Task item
Work through the entries below and show every line in which "schema" is found.

Provided records START

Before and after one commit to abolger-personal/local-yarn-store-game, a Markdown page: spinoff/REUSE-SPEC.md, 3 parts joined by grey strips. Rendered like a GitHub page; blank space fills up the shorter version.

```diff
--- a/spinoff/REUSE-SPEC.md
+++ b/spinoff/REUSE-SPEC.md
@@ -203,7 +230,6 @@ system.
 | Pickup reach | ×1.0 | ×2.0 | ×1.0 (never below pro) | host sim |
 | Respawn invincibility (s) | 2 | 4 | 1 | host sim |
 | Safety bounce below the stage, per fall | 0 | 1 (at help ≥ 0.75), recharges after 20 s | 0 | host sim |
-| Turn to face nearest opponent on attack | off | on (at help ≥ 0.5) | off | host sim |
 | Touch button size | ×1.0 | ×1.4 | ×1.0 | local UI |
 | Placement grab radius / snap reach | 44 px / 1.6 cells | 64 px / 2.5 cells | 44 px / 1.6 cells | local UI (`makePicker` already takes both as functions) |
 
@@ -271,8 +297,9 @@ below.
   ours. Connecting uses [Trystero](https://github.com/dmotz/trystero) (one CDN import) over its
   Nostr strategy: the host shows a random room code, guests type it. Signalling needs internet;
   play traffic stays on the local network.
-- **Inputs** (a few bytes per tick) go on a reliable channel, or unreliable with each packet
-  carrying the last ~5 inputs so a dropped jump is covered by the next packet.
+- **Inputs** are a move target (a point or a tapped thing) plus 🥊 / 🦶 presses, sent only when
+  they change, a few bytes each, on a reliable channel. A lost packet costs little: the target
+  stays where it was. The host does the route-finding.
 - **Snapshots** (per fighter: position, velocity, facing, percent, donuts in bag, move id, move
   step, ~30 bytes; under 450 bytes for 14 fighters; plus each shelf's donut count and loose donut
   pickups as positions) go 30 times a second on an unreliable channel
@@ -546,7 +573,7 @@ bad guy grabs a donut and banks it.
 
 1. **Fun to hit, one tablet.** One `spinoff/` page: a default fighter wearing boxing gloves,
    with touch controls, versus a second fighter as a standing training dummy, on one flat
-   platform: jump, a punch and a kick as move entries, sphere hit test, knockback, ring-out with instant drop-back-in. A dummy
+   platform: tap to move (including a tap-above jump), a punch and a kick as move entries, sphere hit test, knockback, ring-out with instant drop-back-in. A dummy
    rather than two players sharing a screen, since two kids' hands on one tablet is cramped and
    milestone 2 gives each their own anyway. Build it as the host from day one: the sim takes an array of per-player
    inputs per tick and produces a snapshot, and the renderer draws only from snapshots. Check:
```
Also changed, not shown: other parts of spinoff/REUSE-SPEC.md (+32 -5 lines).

Provided records END
Provided records START

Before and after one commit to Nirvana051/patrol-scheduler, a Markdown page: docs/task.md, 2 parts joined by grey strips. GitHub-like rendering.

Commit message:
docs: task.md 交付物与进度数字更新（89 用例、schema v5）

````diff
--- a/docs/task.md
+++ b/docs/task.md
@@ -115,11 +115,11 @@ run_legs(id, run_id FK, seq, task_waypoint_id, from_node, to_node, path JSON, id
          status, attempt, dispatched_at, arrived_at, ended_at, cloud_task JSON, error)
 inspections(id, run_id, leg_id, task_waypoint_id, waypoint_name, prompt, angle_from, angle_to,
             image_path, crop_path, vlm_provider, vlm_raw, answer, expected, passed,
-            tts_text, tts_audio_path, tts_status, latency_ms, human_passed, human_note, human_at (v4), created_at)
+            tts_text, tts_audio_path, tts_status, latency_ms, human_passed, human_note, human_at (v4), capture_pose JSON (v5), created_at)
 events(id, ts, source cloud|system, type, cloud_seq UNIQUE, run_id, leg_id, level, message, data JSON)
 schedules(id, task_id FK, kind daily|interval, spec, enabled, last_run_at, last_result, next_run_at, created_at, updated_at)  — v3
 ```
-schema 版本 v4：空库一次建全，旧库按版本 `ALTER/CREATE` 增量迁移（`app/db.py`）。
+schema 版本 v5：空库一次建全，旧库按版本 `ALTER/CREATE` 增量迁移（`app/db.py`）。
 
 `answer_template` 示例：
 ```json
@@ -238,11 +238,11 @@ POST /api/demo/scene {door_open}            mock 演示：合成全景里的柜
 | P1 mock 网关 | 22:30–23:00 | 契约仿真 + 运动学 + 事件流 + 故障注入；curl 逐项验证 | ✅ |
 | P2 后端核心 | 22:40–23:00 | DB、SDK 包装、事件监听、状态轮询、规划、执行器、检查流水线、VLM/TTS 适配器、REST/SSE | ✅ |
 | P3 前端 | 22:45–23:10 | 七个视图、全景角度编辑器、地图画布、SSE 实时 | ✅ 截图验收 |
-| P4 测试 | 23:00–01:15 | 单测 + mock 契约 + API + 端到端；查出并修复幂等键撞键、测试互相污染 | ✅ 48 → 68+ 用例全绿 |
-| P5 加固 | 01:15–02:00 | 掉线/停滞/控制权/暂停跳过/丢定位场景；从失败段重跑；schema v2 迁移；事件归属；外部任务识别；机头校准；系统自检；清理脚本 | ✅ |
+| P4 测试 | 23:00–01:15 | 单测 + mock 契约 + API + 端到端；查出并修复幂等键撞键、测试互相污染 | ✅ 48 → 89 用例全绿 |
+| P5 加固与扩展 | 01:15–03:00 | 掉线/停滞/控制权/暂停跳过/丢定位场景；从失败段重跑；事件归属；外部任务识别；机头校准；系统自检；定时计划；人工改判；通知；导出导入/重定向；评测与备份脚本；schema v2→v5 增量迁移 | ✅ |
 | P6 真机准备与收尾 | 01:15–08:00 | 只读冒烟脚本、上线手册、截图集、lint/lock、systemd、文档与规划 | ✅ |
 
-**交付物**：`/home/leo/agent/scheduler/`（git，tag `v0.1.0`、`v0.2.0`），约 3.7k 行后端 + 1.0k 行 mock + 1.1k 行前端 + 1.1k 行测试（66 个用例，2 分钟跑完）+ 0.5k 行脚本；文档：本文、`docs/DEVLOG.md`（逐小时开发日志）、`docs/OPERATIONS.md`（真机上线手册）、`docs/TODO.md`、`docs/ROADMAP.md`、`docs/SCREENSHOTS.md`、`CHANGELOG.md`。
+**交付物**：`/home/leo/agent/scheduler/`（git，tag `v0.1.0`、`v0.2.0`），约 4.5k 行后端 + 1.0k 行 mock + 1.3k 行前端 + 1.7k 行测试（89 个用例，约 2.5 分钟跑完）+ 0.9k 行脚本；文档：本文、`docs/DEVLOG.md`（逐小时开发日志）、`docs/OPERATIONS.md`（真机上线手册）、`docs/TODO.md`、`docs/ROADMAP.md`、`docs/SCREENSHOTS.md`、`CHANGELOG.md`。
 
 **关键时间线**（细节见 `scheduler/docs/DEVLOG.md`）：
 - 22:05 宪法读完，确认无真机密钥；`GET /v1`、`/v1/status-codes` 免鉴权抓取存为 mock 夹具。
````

Provided records END

Response to the task
docs: task.md 交付物与进度数字更新（89 用例、schema v5）
-schema 版本 v4：空库一次建全，旧库按版本 `ALTER/CREATE` 增量迁移（`app/db.py`）。
+schema 版本 v5：空库一次建全，旧库按版本 `ALTER/CREATE` 增量迁移（`app/db.py`）。
-| P5 加固 | 01:15–02:00 | 掉线/停滞/控制权/暂停跳过/丢定位场景；从失败段重跑；schema v2 迁移；事件归属；外部任务识别；机头校准；系统自检；清理脚本 | ✅ |
+| P5 加固与扩展 | 01:15–03:00 | 掉线/停滞/控制权/暂停跳过/丢定位场景；从失败段重跑；事件归属；外部任务识别；机头校准；系统自检；定时计划；人工改判；通知；导出导入/重定向；评测与备份脚本；schema v2→v5 增量迁移 | ✅ |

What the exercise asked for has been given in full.